- [Record extracts]:
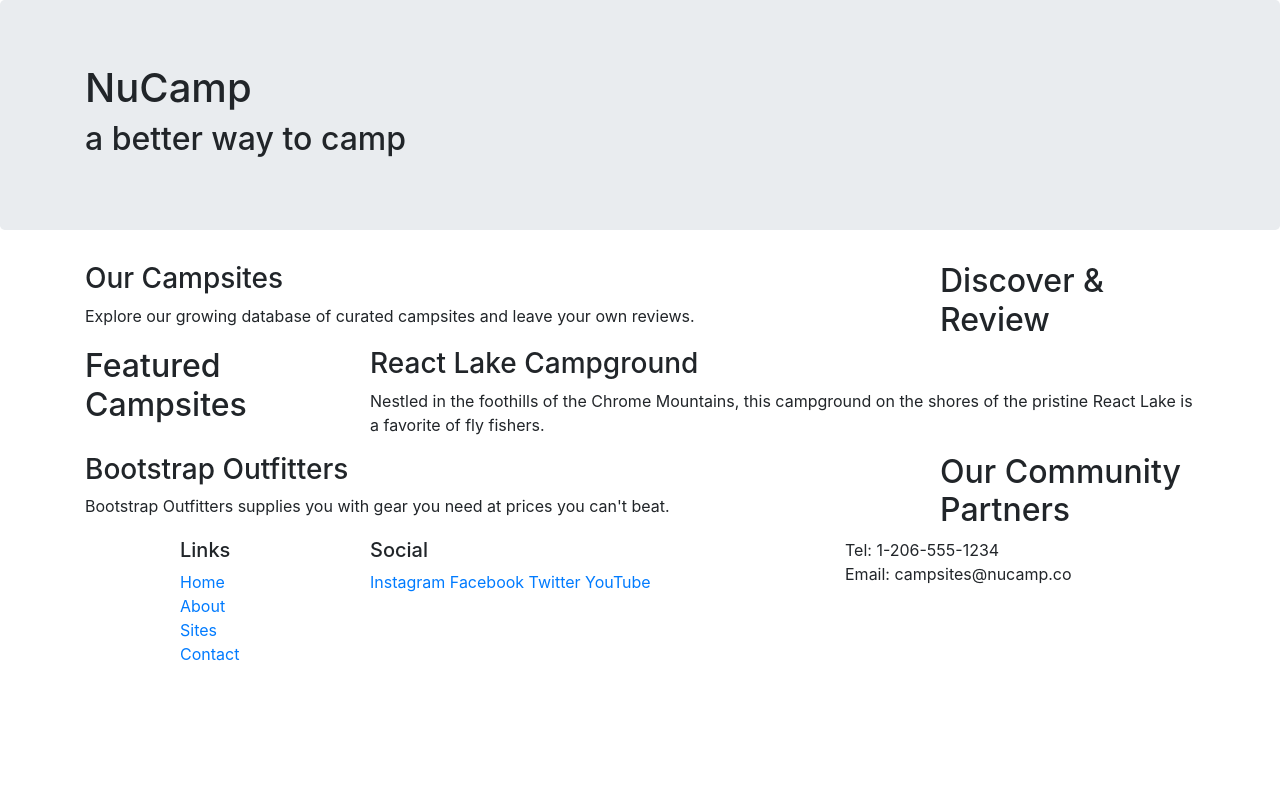
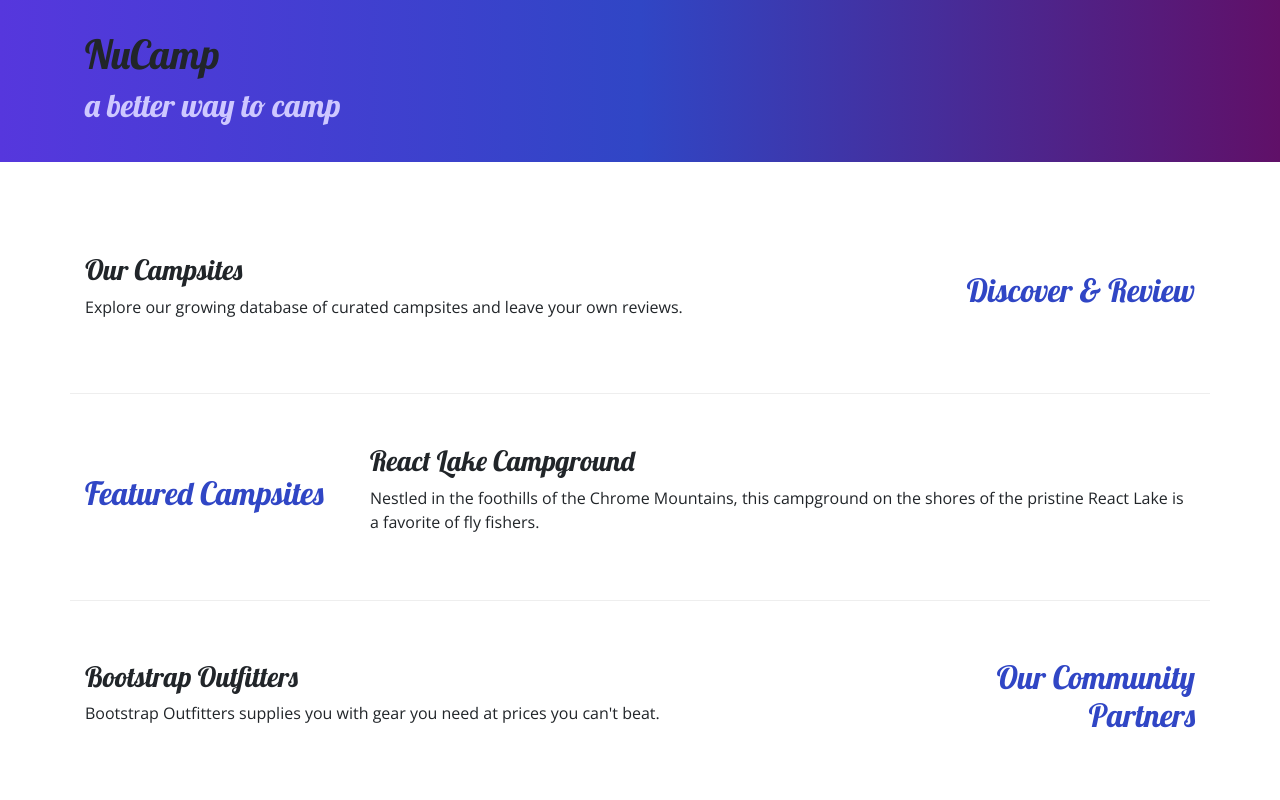
Before and after one commit to tbrickert/nucamp-bootstrap, a website: page index.html in a window 1280 px wide. Shown: the top 800 px of the page. Drawn offline with nearby package versions, Linux system fonts and the light colour scheme.

Commit message:
Adding Custom Styles

```diff
--- /dev/null
+++ b/css/styles.css
@@ -0,0 +1,31 @@
+body {
+    font-family: "Open Sans", sans-serif;
+}
+
+h1, h2, h3 {
+    font-family: "Lobster"; cursive;
+}
+
+h2 {
+    color: #3046c5;
+}
+
+header h2 {
+    color: #cec8ff;
+}
+
+footer {
+    background-image: -moz-linear-gradient(#cec8ff, white);
+    padding: 20px 0;
+}
+
+.jumbotron {
+    padding: 30px;
+    background-image: linear-gradient(to right, #5637dd, #3046c5, #601068);
+}
+
+.row-content {
+    padding: 50px 0;
+    border-bottom: 1px ridge;
+    min-height: 200px;
+}
--- a/index.html
+++ b/index.html
@@ -9,12 +9,15 @@
     <!-- Bootstrap CSS -->
     <link rel="stylesheet" href="node_modules/bootstrap/dist/css/bootstrap.min.css" />
 
+    <!-- Additional CSS must be placed after Bootstrap CSS -->
+    <link rel="stylesheet" href="https://fonts.googleapis.com/css?family=Lobster|Open+Sans" />
+    <link rel="stylesheet" href="css/styles.css" />
     <title>NuCamp: A Better Way To Camp </title>
 </head>
 
 <body>
 
-    <header class="jumbotron">
+    <header class="jumbotron jumbotron-fluid">
         <div class="container">
             <div class="row">
                 <div class="col">
@@ -28,9 +31,9 @@
     </header>
 
     <div class="container">
-        <div class="row">
+        <div class="row row-content align-items-center">
             <div class="col-sm-4 order-sm-last col-md-3">
-                <h2>Discover & Review </h2>
+                <h2 class="text-sm-right">Discover & Review </h2>
             </div>
             <div class="col">
                 <h3>Our Campsites </h3>
@@ -38,7 +41,7 @@
             </div>
         </div>
 
-        <div class="row">
+        <div class="row row-content align-items-center">
             <div class="col-sm-4 col-md-3">
                 <h2>Featured Campsites </h2>
             </div>
@@ -48,9 +51,9 @@
             </div>
         </div>
 
-        <div class="row">
+        <div class="row row-content align-items-center">
             <div class="col-sm-4 order-sm-last col-md-3">
-                <h2>Our Community Partners </h2>
+                <h2 class="text-sm-right">Our Community Partners </h2>
             </div>
             <div class="col">
                 <h3>Bootstrap Outfitters </h3>
@@ -73,14 +76,14 @@
                         </ul>
                     </div>
                 </div>
-                <div class="col-6 col-sm-5">
+                <div class="col-6 col-sm-5 text-center">
                     <h5>Social </h5>
                     <a href="http://instagram.com">Instagram </a>
                     <a href="http://facebook.com">Facebook </a>
                     <a href="http://twitter.com">Twitter </a>
                     <a href="http://youtube.com">YouTube </a>
                 </div>
-                <div class="col-sm-4">
+                <div class="col-sm-4 text-center">
                     Tel: 1-206-555-1234 <br />
                     Email: campsites@nucamp.co
                 </div>
```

- [Description of the task]:
Pictures are to be left out; repeat all the remaining data exactly.

- [Reply]:
Before and after one commit to tbrickert/nucamp-bootstrap, a website: page index.html in a window 1280 px wide. Shown: the top 800 px of the page. Drawn offline with nearby package versions, Linux system fonts and the light colour scheme.

Commit message:
Adding Custom Styles

```diff
--- /dev/null
+++ b/css/styles.css
@@ -0,0 +1,31 @@
+body {
+    font-family: "Open Sans", sans-serif;
+}
+
+h1, h2, h3 {
+    font-family: "Lobster"; cursive;
+}
+
+h2 {
+    color: #3046c5;
+}
+
+header h2 {
+    color: #cec8ff;
+}
+
+footer {
+    background-image: -moz-linear-gradient(#cec8ff, white);
+    padding: 20px 0;
+}
+
+.jumbotron {
+    padding: 30px;
+    background-image: linear-gradient(to right, #5637dd, #3046c5, #601068);
+}
+
+.row-content {
+    padding: 50px 0;
+    border-bottom: 1px ridge;
+    min-height: 200px;
+}
--- a/index.html
+++ b/index.html
@@ -9,12 +9,15 @@
     <!-- Bootstrap CSS -->
     <link rel="stylesheet" href="node_modules/bootstrap/dist/css/bootstrap.min.css" />
 
+    <!-- Additional CSS must be placed after Bootstrap CSS -->
+    <link rel="stylesheet" href="https://fonts.googleapis.com/css?family=Lobster|Open+Sans" />
+    <link rel="stylesheet" href="css/styles.css" />
     <title>NuCamp: A Better Way To Camp </title>
 </head>
 
 <body>
 
-    <header class="jumbotron">
+    <header class="jumbotron jumbotron-fluid">
         <div class="container">
             <div class="row">
                 <div class="col">
@@ -28,9 +31,9 @@
     </header>
 
     <div class="container">
-        <div class="row">
+        <div class="row row-content align-items-center">
             <div class="col-sm-4 order-sm-last col-md-3">
-                <h2>Discover & Review </h2>
+                <h2 class="text-sm-right">Discover & Review </h2>
             </div>
             <div class="col">
                 <h3>Our Campsites </h3>
@@ -38,7 +41,7 @@
             </div>
         </div>
 
-        <div class="row">
+        <div class="row row-content align-items-center">
             <div class="col-sm-4 col-md-3">
                 <h2>Featured Campsites </h2>
             </div>
@@ -48,9 +51,9 @@
             </div>
         </div>
 
-        <div class="row">
+        <div class="row row-content align-items-center">
             <div class="col-sm-4 order-sm-last col-md-3">
-                <h2>Our Community Partners </h2>
+                <h2 class="text-sm-right">Our Community Partners </h2>
             </div>
             <div class="col">
                 <h3>Bootstrap Outfitters </h3>
@@ -73,14 +76,14 @@
                         </ul>
                     </div>
                 </div>
-                <div class="col-6 col-sm-5">
+                <div class="col-6 col-sm-5 text-center">
                     <h5>Social </h5>
                     <a href="http://instagram.com">Instagram </a>
                     <a href="http://facebook.com">Facebook </a>
                     <a href="http://twitter.com">Twitter </a>
                     <a href="http://youtube.com">YouTube </a>
                 </div>
-                <div class="col-sm-4">
+                <div class="col-sm-4 text-center">
                     Tel: 1-206-555-1234 <br />
                     Email: campsites@nucamp.co
                 </div>
```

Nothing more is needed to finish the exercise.